Civil Rights movement in Louisville
Ira Grupper was born in New York City in 1944. Before moving to Louisville in 1969, Ira was involved in rent strikes in New York and he took part in the Civil Rights movement all over the South with the SNCC (Student Nonviolent Coordinating Committee). In this interview, Ira talks about his personal friendship with Carl and Anne Braden, whom he worked alongside as part of the SCEF (Southern Conference Education Fund). Other topics include Ira’s work as a commissioner and eventual Vice-Chairman of the Louisville and Jefferson County Human Relations Commission. He talks about being a staunch advocate for workers rights and an improvement in labor conditions. He also discusses his involvement with the busing situation during the 1970s and his role as an outreach spokesman who went to white communities to attempt to persuade them to support desegregation in the local schools.
Cheri Bryant Hamilton, born and raised in the West End of Louisville, attended Fisk University for her undergraduate degree and went on to get a law degree at North Carolina Central University. In this interview, Hamilton discusses getting involved in the Civil Rights Movement at a young age, following behind her mother's activism. She talks about her involvement in open housing during her high school years, the experiences of attending rallies in the city, her involvement in SCLC, the NAACP, and the Youth NAACP. She also discusses the riot that occurred in Louisville when Stokley Carmichael was coming to town as well as her memories of the Black Six trial, briefly. Following law school, she returned to Louisville and worked for the city on labor type issues. In this part of her interview, Hamilton discusses her work on the city's first affirmative action plan, her work in the NAACP as the political action chari, and her work with Martha Layne Collins and the KY Commision on Women.
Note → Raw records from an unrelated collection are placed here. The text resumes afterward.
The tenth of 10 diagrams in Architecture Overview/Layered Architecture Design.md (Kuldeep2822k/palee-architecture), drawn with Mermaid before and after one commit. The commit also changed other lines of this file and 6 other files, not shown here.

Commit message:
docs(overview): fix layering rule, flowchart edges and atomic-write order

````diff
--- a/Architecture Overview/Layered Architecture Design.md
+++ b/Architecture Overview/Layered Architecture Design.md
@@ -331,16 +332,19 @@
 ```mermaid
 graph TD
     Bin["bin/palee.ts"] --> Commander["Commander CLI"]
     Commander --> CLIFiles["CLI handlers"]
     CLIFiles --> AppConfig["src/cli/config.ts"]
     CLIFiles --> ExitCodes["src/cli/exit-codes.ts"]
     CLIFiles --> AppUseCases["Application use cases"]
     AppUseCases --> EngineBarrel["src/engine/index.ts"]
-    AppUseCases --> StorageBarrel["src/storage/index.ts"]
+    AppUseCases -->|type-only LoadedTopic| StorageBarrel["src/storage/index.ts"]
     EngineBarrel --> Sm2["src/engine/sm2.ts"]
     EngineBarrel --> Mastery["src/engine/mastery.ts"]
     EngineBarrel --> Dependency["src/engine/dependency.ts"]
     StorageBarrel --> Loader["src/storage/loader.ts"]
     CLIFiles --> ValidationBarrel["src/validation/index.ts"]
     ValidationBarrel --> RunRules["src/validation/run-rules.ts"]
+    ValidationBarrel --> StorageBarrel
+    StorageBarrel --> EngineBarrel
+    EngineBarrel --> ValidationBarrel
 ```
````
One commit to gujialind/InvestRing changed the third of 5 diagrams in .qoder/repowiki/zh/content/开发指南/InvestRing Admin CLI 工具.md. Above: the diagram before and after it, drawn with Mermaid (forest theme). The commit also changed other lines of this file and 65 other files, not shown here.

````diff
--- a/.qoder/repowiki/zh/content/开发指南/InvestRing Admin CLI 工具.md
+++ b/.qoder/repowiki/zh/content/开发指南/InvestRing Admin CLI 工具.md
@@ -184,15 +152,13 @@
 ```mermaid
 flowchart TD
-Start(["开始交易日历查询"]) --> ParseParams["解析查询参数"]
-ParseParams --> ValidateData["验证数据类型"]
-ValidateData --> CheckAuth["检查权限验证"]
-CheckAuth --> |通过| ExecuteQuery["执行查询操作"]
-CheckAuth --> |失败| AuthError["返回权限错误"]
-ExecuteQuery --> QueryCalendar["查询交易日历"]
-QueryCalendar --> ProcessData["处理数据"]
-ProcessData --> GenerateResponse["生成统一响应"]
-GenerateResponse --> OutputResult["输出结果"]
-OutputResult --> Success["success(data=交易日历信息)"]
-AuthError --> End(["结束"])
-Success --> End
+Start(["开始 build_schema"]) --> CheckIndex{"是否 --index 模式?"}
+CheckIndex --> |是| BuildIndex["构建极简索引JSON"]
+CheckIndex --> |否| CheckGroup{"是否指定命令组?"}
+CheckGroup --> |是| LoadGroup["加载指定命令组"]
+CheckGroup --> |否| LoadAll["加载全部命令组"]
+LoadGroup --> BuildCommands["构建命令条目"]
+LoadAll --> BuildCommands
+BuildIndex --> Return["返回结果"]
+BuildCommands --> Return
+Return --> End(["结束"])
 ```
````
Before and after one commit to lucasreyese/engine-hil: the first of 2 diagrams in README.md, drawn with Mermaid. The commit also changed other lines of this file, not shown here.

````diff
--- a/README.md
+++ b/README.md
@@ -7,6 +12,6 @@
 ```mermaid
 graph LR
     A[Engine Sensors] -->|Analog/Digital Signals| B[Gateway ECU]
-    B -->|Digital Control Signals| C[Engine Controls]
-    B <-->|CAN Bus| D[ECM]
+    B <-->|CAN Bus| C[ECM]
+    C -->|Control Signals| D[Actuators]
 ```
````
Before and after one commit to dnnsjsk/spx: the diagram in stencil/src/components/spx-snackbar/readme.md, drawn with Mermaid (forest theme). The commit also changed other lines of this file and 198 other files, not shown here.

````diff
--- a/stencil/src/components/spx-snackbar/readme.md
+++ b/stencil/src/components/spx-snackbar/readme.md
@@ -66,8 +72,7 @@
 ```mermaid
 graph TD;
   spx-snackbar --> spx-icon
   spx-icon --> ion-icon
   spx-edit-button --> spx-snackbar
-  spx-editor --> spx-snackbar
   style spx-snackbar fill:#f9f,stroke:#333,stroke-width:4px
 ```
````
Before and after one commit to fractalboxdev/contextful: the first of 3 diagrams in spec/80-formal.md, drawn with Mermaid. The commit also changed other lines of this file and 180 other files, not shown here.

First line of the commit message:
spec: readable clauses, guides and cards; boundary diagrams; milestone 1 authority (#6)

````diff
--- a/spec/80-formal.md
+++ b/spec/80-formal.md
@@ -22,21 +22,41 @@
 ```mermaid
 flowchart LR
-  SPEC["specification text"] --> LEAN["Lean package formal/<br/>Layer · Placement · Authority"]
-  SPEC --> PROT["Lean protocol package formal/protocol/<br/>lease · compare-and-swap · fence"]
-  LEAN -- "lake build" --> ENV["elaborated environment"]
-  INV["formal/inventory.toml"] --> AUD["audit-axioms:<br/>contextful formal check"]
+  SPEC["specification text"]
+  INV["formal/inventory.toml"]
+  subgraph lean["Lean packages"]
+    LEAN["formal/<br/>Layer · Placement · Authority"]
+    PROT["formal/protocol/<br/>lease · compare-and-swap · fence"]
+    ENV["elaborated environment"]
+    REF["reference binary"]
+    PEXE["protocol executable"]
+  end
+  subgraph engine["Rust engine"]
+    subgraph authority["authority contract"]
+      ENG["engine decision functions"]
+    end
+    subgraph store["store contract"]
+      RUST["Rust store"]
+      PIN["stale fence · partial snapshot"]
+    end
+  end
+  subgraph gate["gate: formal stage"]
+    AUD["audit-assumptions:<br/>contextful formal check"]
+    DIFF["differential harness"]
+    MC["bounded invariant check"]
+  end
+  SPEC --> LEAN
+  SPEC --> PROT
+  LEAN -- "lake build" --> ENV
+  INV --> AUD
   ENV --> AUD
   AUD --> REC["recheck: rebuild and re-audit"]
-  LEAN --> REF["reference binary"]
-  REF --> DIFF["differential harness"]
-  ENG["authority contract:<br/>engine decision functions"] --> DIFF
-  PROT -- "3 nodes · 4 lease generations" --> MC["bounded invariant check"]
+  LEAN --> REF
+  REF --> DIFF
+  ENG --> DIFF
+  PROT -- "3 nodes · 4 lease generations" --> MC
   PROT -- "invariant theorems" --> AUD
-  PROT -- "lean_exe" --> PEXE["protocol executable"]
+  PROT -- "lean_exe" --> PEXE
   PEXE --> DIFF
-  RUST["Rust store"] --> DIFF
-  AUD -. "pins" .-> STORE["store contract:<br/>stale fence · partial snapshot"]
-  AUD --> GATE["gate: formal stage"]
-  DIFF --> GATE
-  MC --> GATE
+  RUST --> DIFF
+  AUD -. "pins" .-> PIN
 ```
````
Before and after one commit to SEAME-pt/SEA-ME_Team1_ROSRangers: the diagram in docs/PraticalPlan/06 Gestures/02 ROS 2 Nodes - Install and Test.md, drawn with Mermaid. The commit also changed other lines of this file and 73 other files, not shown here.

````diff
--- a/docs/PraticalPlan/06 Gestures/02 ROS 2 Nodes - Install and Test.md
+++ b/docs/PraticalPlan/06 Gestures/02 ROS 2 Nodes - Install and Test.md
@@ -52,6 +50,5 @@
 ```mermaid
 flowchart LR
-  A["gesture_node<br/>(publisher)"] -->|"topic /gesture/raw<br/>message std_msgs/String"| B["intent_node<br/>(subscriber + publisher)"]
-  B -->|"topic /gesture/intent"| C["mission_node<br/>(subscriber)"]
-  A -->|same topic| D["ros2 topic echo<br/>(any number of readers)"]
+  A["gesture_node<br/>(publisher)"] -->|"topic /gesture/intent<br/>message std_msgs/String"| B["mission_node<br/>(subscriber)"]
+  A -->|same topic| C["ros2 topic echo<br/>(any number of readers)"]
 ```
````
She continued to work for the city and be involved in various ways including serving on the Jefferson County Democratic Executive Committee and the Metro Louisville Women's Political Caucus.
Tony Heitzman, born in 1931 in the Highlands area of Louisville, was a pastor and priest in the Louisville area beginning in 1957 as well as a community organizer. In this interview, Heitzman discusses his working with the Neighborhood Youth Corps, the Community Action Commission and his full time job working in neighborhoods dealing with poverty. Topics include: working in the Russell neighborhood as a community organizer, the push to get a new building for Taylor Coleridge school, the church's reaction and actions following the assassination of Dr. Martin Luther King Jr., the Louisville riot and the influence it had on his work, his time as a coordinator for the West End Catholic Churches, the Poor People's campaign through Louisville and the role that he played in it, and his time on The West End Team Ministries. Heitzman discusses his time working from 1971-1979 as the pastor of the Immaculate Heart of Mary church in the Parc Duvalle area. Finally, he concludes his interview discussing the impact of the War on Poverty on race relations and the impact of self determination and awareness on those in the Russell area.